The raids made headlines just days before Germans voted, causing some to ask if Olaf Scholz was being intentionally smeared
A district court in Osnabrück in Lower Saxony on Thursday officially invalidated search warrants previously granted to public prosecutors last September.
At the time, prosecutors had insisted that Christine Lambrecht — then justice minister, now defense minister — and her Social Democratic colleague Olaf Scholz — then finance minister, now chancellor — were involved in quashing investigations into money laundering by a special unit of Germany's customs agency.
Osnabrück prosecutors claimed that the Finance Intelligence Unit (FIU) at customs — which falls under the aegis of the Federal Finance Ministry — and employees at the Justice and Finance Ministries were intentionally obstructing justice. When the Justice Ministry refused to hand over communications with the Finance Ministry to prosecutors, these sought search warrants.

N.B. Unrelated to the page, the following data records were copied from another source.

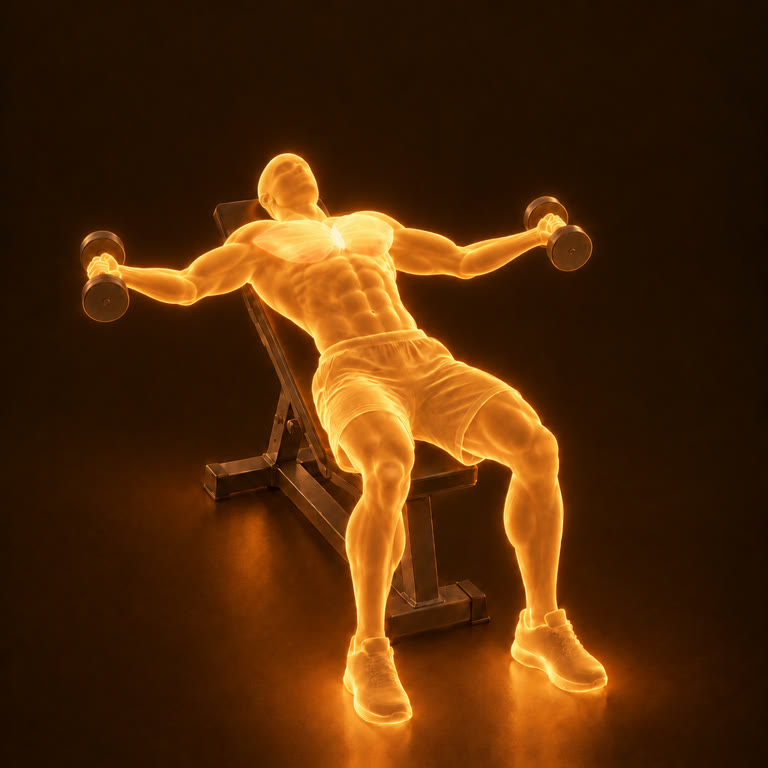
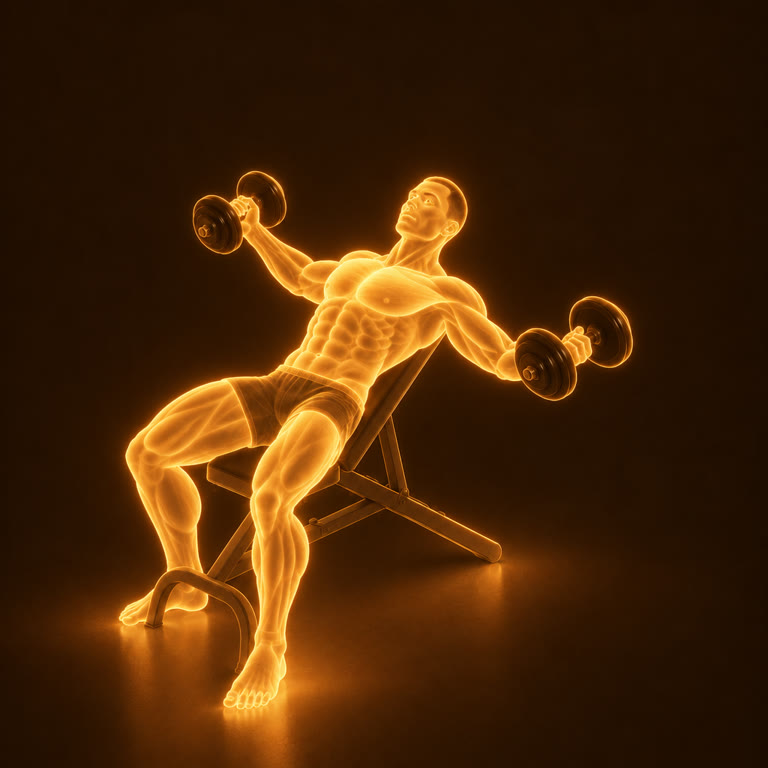
exercise-sheets: x13 redone the agreed way - an exact copy of Asaf's two pictures in the app's style and a GIF between them; marked as waiting for his approval, which the page now shows.

diff --git a/exercise-sheets/index.html b/exercise-sheets/index.html
@@ -29,6 +29,7 @@ article{background:var(--card);border:1px solid var(--line);border-radius:12px;p
 article header{display:flex;flex-wrap:wrap;align-items:baseline;gap:4px 12px}
 article h3{margin:0;font-size:1.2rem}
 .sub{color:var(--soft);font-size:.9rem}
+.pending{color:var(--amber);font-size:.85rem;border:1px solid var(--amber);border-radius:999px;padding:0 10px}
 .anim{width:100%;max-width:540px;aspect-ratio:1;margin-inline:auto;display:block;border-radius:8px;background:#000}
 .frames{display:grid;grid-template-columns:repeat(2,minmax(0,1fr));gap:8px}
 .frames figure{margin:0;display:grid;gap:4px}
@@ -53,7 +54,7 @@ li a{color:inherit}
   <p class="lead">לכל תרגיל: שתי תמונות בעיצוב שלנו, ואנימציה שעוברת ביניהן.</p>
   <div class="count"><div id="count" class="lead"></div><div class="bar"><i id="bar" style="width:0"></i></div></div>
 </header>
-<section style="display:grid;gap:14px"><h2>מוכנים</h2><div id="feed" class="feed"><p class="lead">טוען…</p></div></section>
+<section style="display:grid;gap:14px"><h2>תרגילים</h2><div id="feed" class="feed"><p class="lead">טוען…</p></div></section>
 <section style="display:grid;gap:10px">
   <h2>צ'ק ליסט</h2>
   <div class="legend"><span>✓ מוכן</span><span>◐ פריימים מחכים לאישור</span><span>○ מחכה לתמונות</span></div>
@@ -72,12 +73,14 @@ Promise.all([get('../data/exercises.json'), get('progress.json')]).then(([lib, p
   document.getElementById('bar').style.width = (100 * done.length / ex.length) + '%';
   /* the files carry the date they were made, so a remade GIF is never served from an old cache */
   const f = (p, n) => `${p.dir}/${n}?v=${encodeURIComponent(p.date || '')}`;
-  document.getElementById('feed').innerHTML = done.length ? done.map((e) => { const p = prog[e.id];
-    return `<article id="${esc(e.id)}"><header><h3>${esc(e.n)}</h3><span class="sub">${esc(e.en)} · ${esc(e.id)}</span></header>
+  /* an exercise whose GIF waits for Asaf's approval is shown too, marked, so he can approve it here */
+  const shown = ex.filter((e) => st(e) !== 'waiting');
+  document.getElementById('feed').innerHTML = shown.length ? shown.map((e) => { const p = prog[e.id];
+    return `<article id="${esc(e.id)}"><header><h3>${esc(e.n)}</h3><span class="sub">${esc(e.en)} · ${esc(e.id)}</span>${st(e) === 'frames' ? '<span class="pending">מחכה לאישור שלך</span>' : ''}</header>
       <img class="anim" src="${esc(f(p, 'anim.gif'))}" alt="${esc(e.n)}" loading="lazy">
       <div class="frames"><figure><img src="${esc(f(p, 'start.jpg'))}" alt="התחלה" loading="lazy"><figcaption>התחלה</figcaption></figure>
       <figure><img src="${esc(f(p, 'end.jpg'))}" alt="סוף" loading="lazy"><figcaption>סוף</figcaption></figure></div></article>`; }).join('')
-    : '<p class="lead">עוד אין תרגיל מוכן.</p>';
+    : '<p class="lead">עוד אין תרגיל.</p>';
   /* grouped by the exercise's first muscle, in the library's own order */
   const groups = new Map();
   for (const e of ex) { const g = (e.m && e.m[0]) || 'אחר'; if (!groups.has(g)) groups.set(g, []); groups.get(g).push(e); }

On Thursday, the district court said that the warrants should not have been granted and that the raids should not have been carried out.
The court called the searches "inappropriate" and "unnecessary," saying there was no urgency to the issue nor was there reason to fear the destruction of evidence.
Prosecutors told the court they had feared "loss of evidence" may occur as a result of departmental turnover after the election.
Nevertheless, the court noted that a prior investigation had already secured documents prosecutors were seeking, and noted that there had been no "indication of misconduct" at the Justice Ministry.
Moreover, the court said prosecutors' actions were disproportionate to their suspicions and that by insisting on pressing ahead regardless, they had significantly "damaged the reputation of the Federal Republic of Germany and its institutions."
Lambrecht's successor at the Justice Ministry, Marco Buschmann, said he welcomed the court's "clear decision," adding, "One can trust the Justice Ministry and the men and women who work there — that is the most important message."
The raids made headlines at the time, putting front-running chancellor candidate Scholz under intense pressure. Scholz, who cruised to election victory, even appeared before investigators days before the vote.
"I used the opportunity to once again explain that the last three years have probably been the best years for beefing up our capabilities in regards to fighting money laundering and terrorist financing," Scholz told reporters after testifying in the Bundestag, the German parliament.
js/fb (AFP, dpa)